- Task item -
The answer must consist of each line below that contains the word "lower", copied in full.

===============

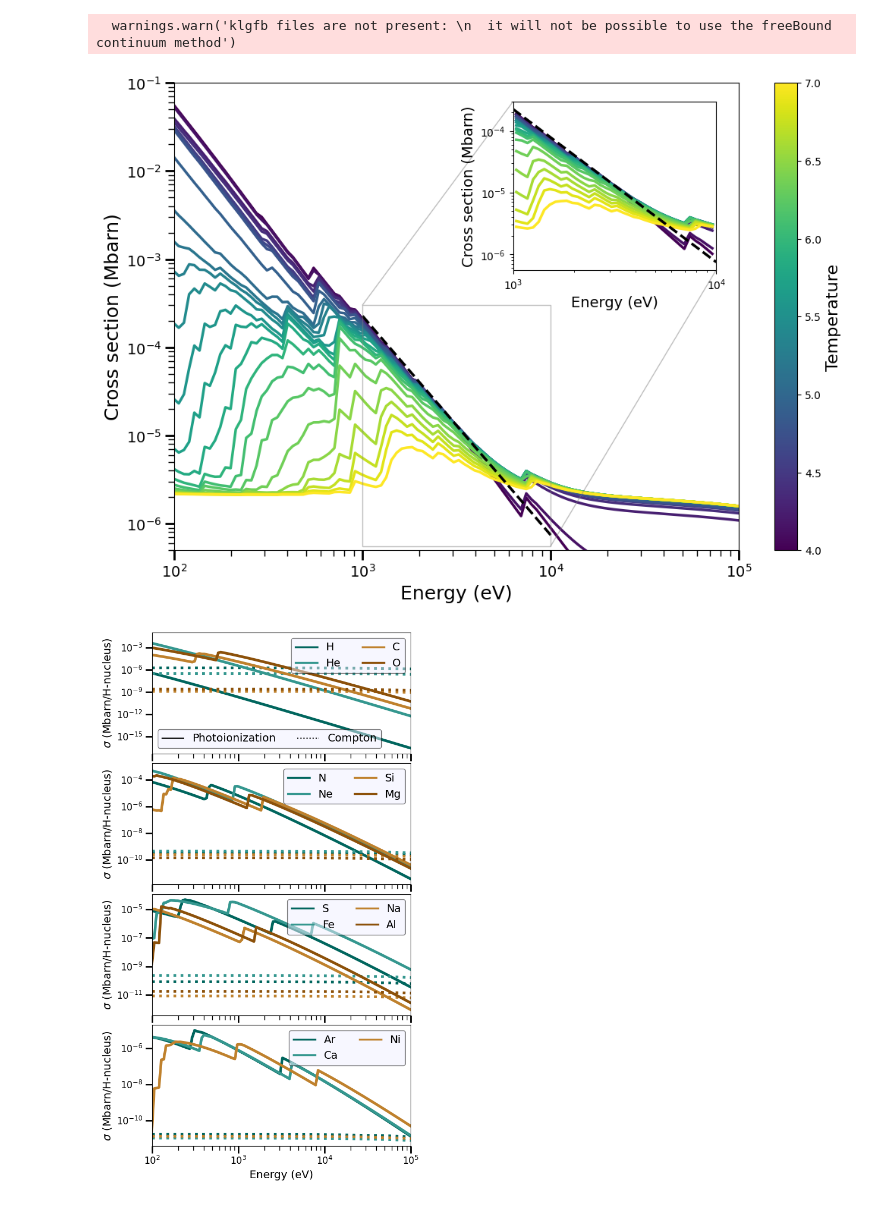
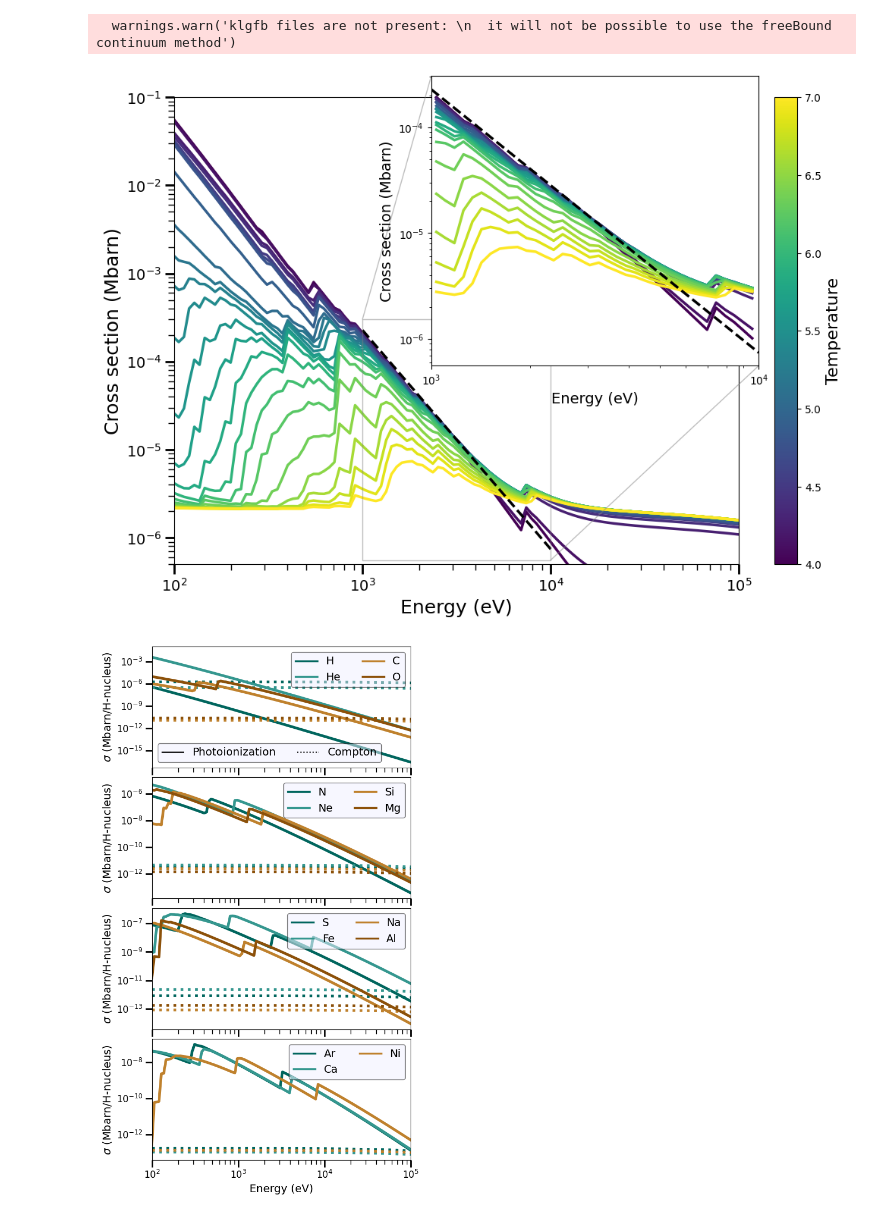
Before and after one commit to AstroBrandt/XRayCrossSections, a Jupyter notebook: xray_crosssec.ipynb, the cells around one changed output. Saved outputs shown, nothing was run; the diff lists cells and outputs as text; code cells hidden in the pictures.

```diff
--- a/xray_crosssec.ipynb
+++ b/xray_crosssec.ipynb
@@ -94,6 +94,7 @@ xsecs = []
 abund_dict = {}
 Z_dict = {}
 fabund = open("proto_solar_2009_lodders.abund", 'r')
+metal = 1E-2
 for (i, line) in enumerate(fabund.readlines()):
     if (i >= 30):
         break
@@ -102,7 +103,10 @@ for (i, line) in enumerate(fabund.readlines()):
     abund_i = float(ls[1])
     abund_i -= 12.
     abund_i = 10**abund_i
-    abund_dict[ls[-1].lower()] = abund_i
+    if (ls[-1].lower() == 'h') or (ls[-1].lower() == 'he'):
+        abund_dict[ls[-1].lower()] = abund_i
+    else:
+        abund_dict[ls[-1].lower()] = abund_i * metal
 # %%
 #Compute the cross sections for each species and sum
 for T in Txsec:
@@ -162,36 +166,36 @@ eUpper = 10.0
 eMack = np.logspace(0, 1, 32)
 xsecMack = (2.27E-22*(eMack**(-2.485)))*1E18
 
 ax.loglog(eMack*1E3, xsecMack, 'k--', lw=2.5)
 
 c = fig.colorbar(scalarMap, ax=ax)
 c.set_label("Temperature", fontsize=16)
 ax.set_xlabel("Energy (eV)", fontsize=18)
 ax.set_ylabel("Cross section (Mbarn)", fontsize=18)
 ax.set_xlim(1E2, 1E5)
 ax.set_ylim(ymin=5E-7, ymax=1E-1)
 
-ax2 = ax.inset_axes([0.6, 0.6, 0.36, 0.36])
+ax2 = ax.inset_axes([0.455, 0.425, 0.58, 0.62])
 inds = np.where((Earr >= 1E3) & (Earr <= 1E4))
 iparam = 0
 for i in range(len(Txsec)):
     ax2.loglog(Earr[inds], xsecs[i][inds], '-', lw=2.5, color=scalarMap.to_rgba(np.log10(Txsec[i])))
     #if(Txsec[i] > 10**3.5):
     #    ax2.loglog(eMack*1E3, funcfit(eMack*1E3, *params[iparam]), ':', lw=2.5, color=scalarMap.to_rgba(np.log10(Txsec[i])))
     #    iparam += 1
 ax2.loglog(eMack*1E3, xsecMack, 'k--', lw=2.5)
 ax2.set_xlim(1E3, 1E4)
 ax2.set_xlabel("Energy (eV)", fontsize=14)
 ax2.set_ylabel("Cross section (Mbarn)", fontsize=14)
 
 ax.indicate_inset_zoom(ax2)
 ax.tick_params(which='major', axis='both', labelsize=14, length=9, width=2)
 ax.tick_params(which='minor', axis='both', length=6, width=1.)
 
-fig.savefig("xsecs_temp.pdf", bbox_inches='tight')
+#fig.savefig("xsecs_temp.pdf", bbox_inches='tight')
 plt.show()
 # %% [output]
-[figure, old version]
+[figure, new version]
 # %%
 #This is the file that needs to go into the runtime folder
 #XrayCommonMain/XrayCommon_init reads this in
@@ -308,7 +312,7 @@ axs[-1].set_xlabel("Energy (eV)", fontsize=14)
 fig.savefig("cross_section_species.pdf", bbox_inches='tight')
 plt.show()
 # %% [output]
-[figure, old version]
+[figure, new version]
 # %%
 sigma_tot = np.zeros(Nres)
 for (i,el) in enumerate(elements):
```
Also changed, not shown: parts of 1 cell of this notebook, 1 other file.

===============

- Your response -
-    abund_dict[ls[-1].lower()] = abund_i
+    if (ls[-1].lower() == 'h') or (ls[-1].lower() == 'he'):
+        abund_dict[ls[-1].lower()] = abund_i
+        abund_dict[ls[-1].lower()] = abund_i * metal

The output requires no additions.